While it's entirely possible that Dontrelle may wear a Mets jersey one day, you know, Halloween does come around every year.  But for it to happen in real life requires that the Marlins can't land a stadium deal.  But even then, it's not guaranteed.

Let's play the what ifs.  Say the Marlins can't workout a deal for a stadium and the franchise has to move, god forbid, it is extremely likely that the club will want a star player to market in its new home.  Willis sure fits that bill.

That's okay, the New York press has that scenario covered also.

New York is a baseball town. Always has been, always will be.


So why can't New York support a third major-league baseball team?


So what is stopping some ambitious entrepreneur such as Jeffrey Loria from packing up his team and moving from the baseball wasteland of Miami, where they can't find 15,000 people a night to go to a ballgame, to New York, where the Mets and Yankees will be turning away that many people every night?

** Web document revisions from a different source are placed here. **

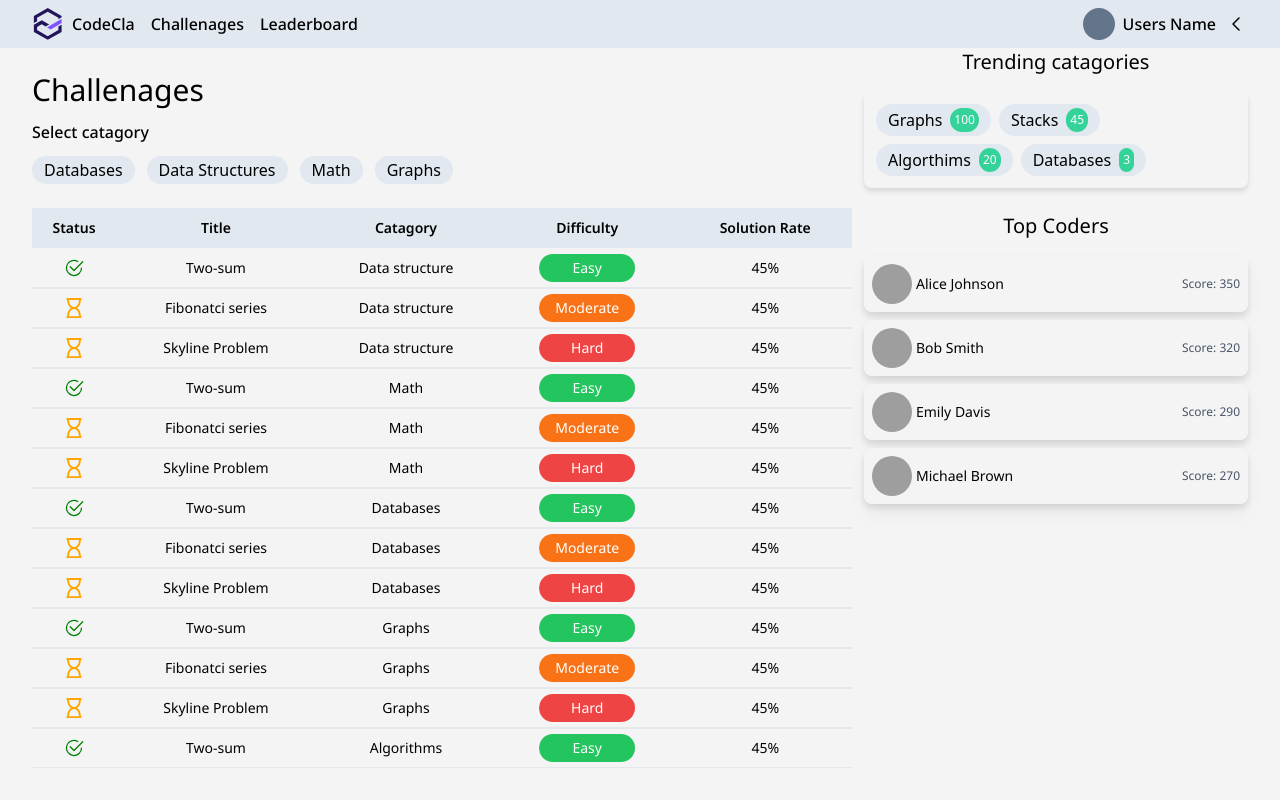
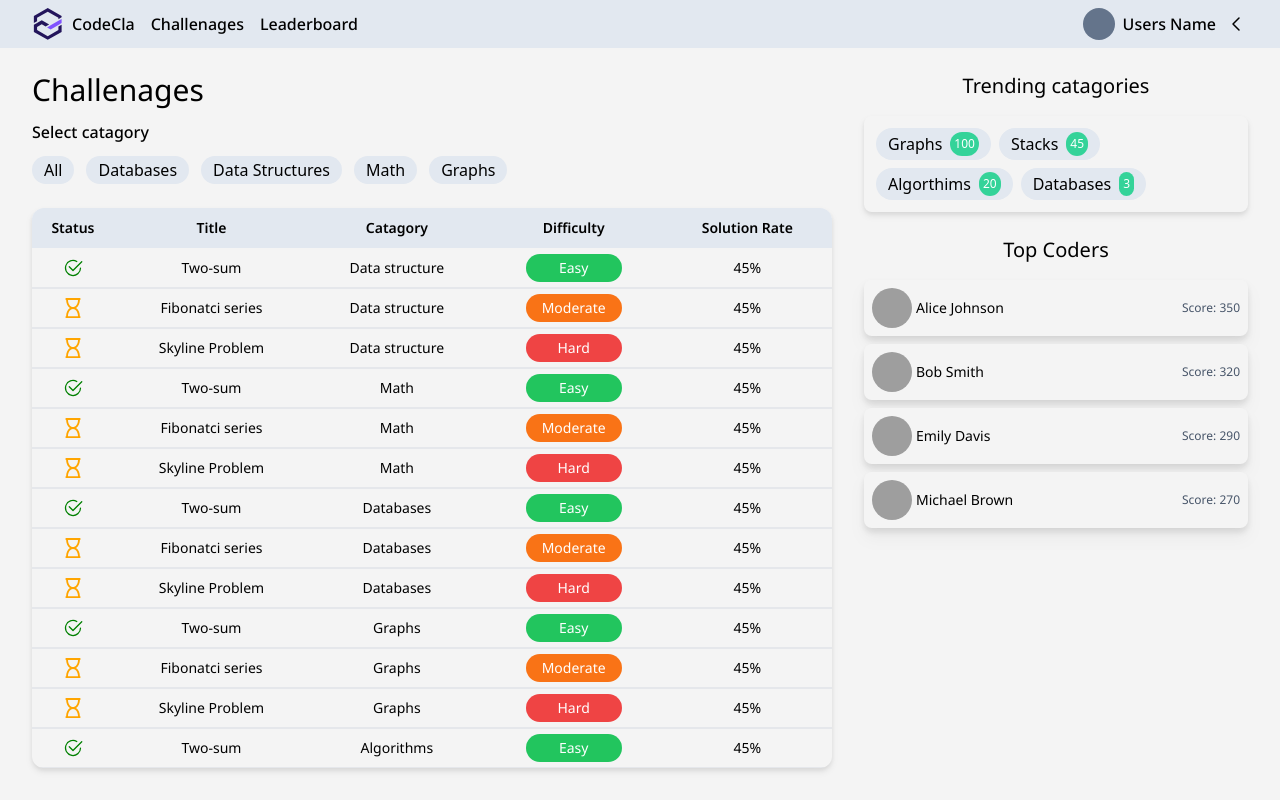
Before and after one commit to FergKe/cla-react-assignment, a React (Vite) app: page /challenages in a window 1280 px wide. Built offline with nearby package versions, Linux system fonts and the light colour scheme; grey boxes are pictures that could not be loaded; a web font is replaced by a local one.

Commit message:
Starting to add useStates

```diff
--- /dev/null
+++ b/src/Stores/useCategorySelection.js
@@ -0,0 +1,12 @@
+import { create } from 'zustand';
+import challenagesArray from '../data/challenagesArray';
+
+const useCategorySelection = create((set) => ({
+    unchangedList: challenagesArray,
+
+    challenageList: challenagesArray,
+
+    chanageCategory: (category) => set((state) => ({ challenageList: state.unchangedList.filter((item) => item.category === category)})),
+}))
+
+export default useCategorySelection
--- a/src/pages/Challenages/Challenages.jsx
+++ b/src/pages/Challenages/Challenages.jsx
@@ -7,7 +7,7 @@ import TrendingCategories from "./Components/TrendingCategories";
 export default function Challenages () {
 
     return (
-        <section className="h-full min-h-0 px-8 flex flex-row gap-3">
+        <section className="h-full min-h-0 px-8 flex flex-row gap-8">
             <div className="flex-1 min-h-0 pb-8 pt-6 flex flex-col">
                 <h3 className="text-3xl font-noto mb-3">Challenages</h3>
                 <p className="font-noto font-medium mb-3">Select catagory</p>
@@ -16,7 +16,7 @@ export default function Challenages () {
             </div>
 
             <aside className="w-96 h-screen">
-                <h5 className="text-xl font-noto text-center mb-4">Trending catagories</h5>
+                <h5 className="text-xl font-noto text-center mb-4 pt-6">Trending catagories</h5>
                 <TrendingCategories />
 
                 <h5 className="text-xl font-noto text-center mb-4">Top Coders</h5>
--- a/src/pages/Challenages/Components/Category.jsx
+++ b/src/pages/Challenages/Components/Category.jsx
@@ -1,6 +1,7 @@
-
+import useCategorySelection from "../../../Stores/useCategorySelection";
 
 export default function Catagory ({categoryName}) {
+    const changeCategory = useCategorySelection((state) => state.changeCategory)
 
     return (
         <button className="h-7 px-3 bg-slate-200 rounded-full hover:bg-cla-primary hover:text-white transition-all hover:-translate-y-1">{categoryName}</button>
--- a/src/pages/Challenages/Components/CategoryList.jsx
+++ b/src/pages/Challenages/Components/CategoryList.jsx
@@ -1,10 +1,13 @@
 import categoriesArray from "../../../data/categoriesArray"
 import Category from "./Category"
+import useCategorySelection from "../../../Stores/useCategorySelection"
 
 export default function CategoryList () {
-
+    // const changeCategory = useCategorySelection((state) => state.changeCategory)
+    const list = useCategorySelection((state) => state.challenageList)
     return (
         <div className="flex flex-row gap-3 mb-6">
+            <button className="h-7 px-3 bg-slate-200 rounded-full hover:bg-cla-primary hover:text-white transition-all hover:-translate-y-1">All</button>
             {categoriesArray.map((c) => <Category categoryName={c} />)}
 
         </div>
--- a/src/pages/Challenages/Components/ChallenageItem.jsx
+++ b/src/pages/Challenages/Components/ChallenageItem.jsx
@@ -37,7 +37,7 @@ export default function ChallenageItem ({item}) {
     }
 
     return (
-        <tr key={item.id} className="h-10 border-b-2">
+        <tr key={item.id} className="h-10 border-b-2 bg-cla-white">
             <td className="align-middle">
                     {iconSelection(item.status)}
             </td>
--- a/src/pages/Challenages/Components/ChallenagesList.jsx
+++ b/src/pages/Challenages/Components/ChallenagesList.jsx
@@ -4,10 +4,10 @@ import ChallenageItem from './ChallenageItem'
 export default function ChallenagesList () {
 
     return (
-        <div className='flex-1 min-h-0 overflow-y-auto'>
-            <table className='w-full border-collapse '>
+        <div className='bg-cla-white flex-1 min-h-0 overflow-y-auto rounded-xl drop-shadow-md'>
+            <table className='w-full border-collapse'>
                 <thead>
-                    <tr className='bg-slate-200 h-10'>
+                    <tr className='bg-slate-200 h-10 sticky top-0'>
                         <th className='font-noto text-center text-sm font-semibold'>Status</th>
                         <th className='font-noto text-center text-sm font-semibold'>Title</th>
                         <th className='font-noto text-center text-sm font-semibold'>Catagory</th>
```
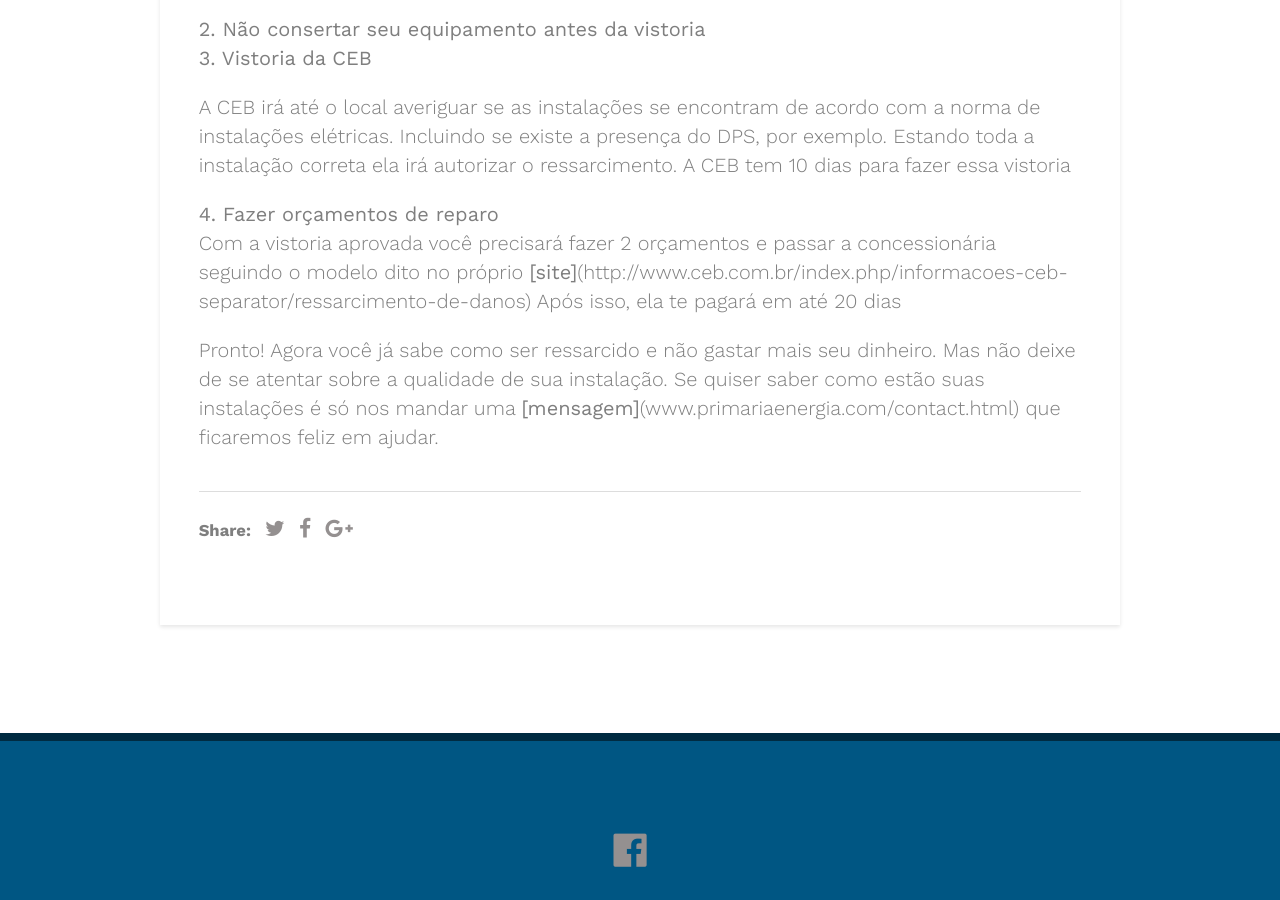
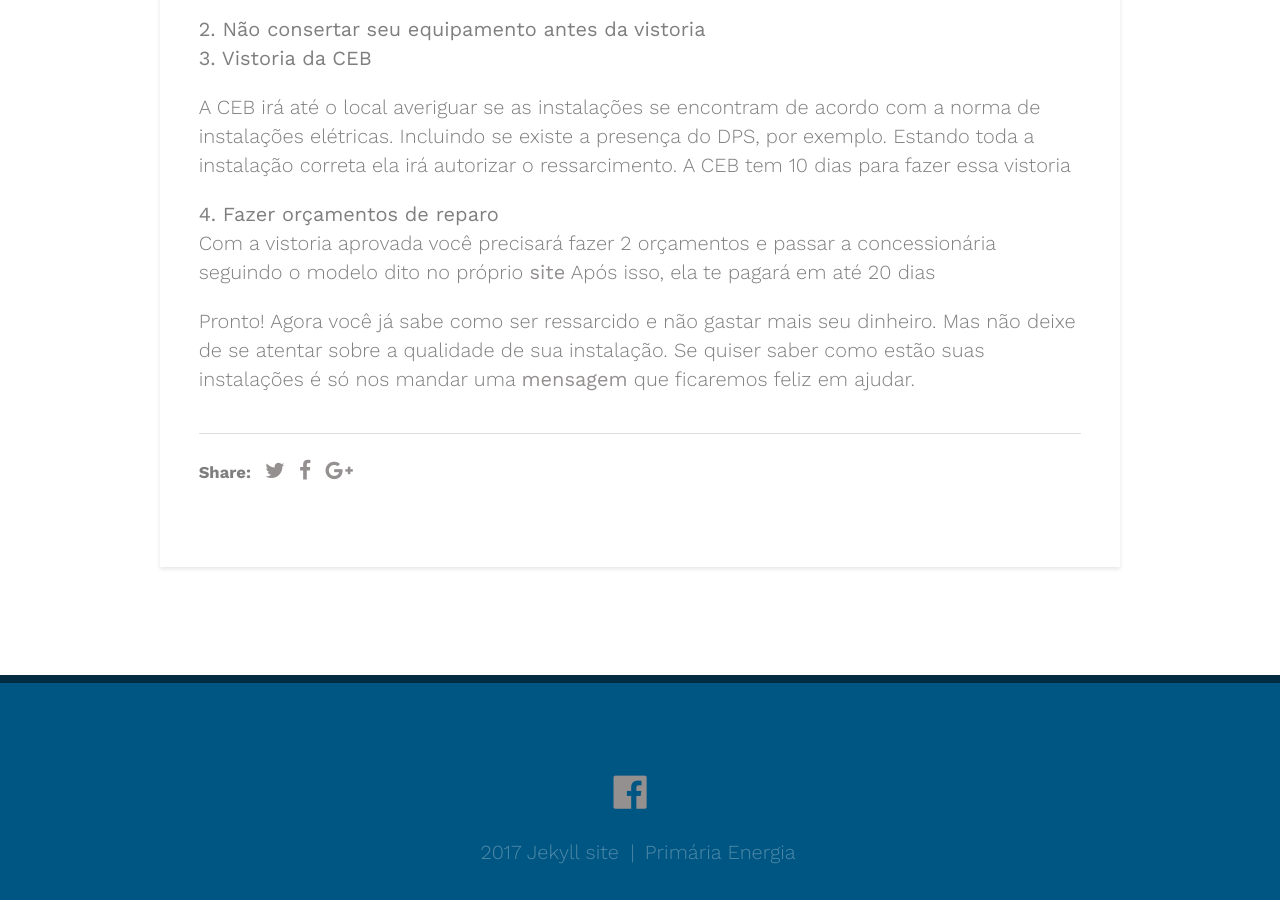
Before and after one commit to primariaenergia/blog, a Jekyll site: the page built from _posts/2018-05-20-ressarcimento-ceb.md, in a window 1280 px wide and 900 px high, scrolled down 2098 px. Built offline with Jekyll 4.4.1, drawn with Linux system fonts in a browser that asks for light colours; some web fonts are replaced; comment, search, counter and statistics services are not loaded.

Commit message:
Update 2018-05-20-ressarcimento-ceb.md

```diff
--- a/_posts/2018-05-20-ressarcimento-ceb.md
+++ b/_posts/2018-05-20-ressarcimento-ceb.md
@@ -28,9 +28,9 @@ Mas e se eu tiver tudo isso e mesmo assim meu equipamento for queimado, eu posso
 A CEB irá até o local averiguar se as instalações se encontram de acordo com a norma de instalações elétricas. Incluindo se existe a presença do DPS, por exemplo. Estando toda a instalação correta ela irá autorizar o ressarcimento. A CEB tem 10 dias para fazer essa vistoria
 
 **4.	Fazer orçamentos de reparo**
-Com a vistoria aprovada você precisará fazer 2 orçamentos e passar a concessionária seguindo o modelo dito no próprio **[site]**(http://www.ceb.com.br/index.php/informacoes-ceb-separator/ressarcimento-de-danos)
+Com a vistoria aprovada você precisará fazer 2 orçamentos e passar a concessionária seguindo o modelo dito no próprio **[site](http://www.ceb.com.br/index.php/informacoes-ceb-separator/ressarcimento-de-danos)**
 Após isso, ela te pagará em até 20 dias
 
 
 Pronto! Agora você já sabe como ser ressarcido e não gastar mais seu dinheiro. Mas não deixe de se atentar sobre a qualidade de sua instalação.
-Se quiser saber como estão suas instalações é só nos mandar uma **[mensagem]**(www.primariaenergia.com/contact.html) que ficaremos feliz em ajudar.
+Se quiser saber como estão suas instalações é só nos mandar uma **[mensagem](www.primariaenergia.com/contact.html)** que ficaremos feliz em ajudar.
```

There are 11 million people in New York City and on Long Island alone; another 7 million if you add in New Jersey and Connecticut; a million more in Westchester. Despite 162 home games a year between the two teams, two 24-hour cable sports TV networks dedicated to their coverage, two all-sports talk radio stations and four daily newspapers in New York alone, it may well be that our town is under-served by the sport it reserves most of its passion for.

Let me help him out with that one: the answer is MLB.  They won't allow it and shouldn't allow it until all possibilities are exhausted in South Florida and even then it won't happen.

It is true that the New York City area can easily support three teams and one day they may get their third.  But it won't be the Marlins.  First, I think MLB is being upfront about their desire to have a team in South Florida. And since the Marlins are already here they will make every attempt to keep them here.  Second, the third team in the New York City area is considered the plum location for all relocation possibilities and I don't think a team with our ownership history is the one they will want to place in the Big Apple.

The residents and the news outlets of New York can dream but it's not gonna happen.  No matter how much they wish it so.  Clapping loudly for Tinker Bell only brings her to life in the plays and movies.  It doesn't get you a pitcher and certainly doesn't get you the entire team.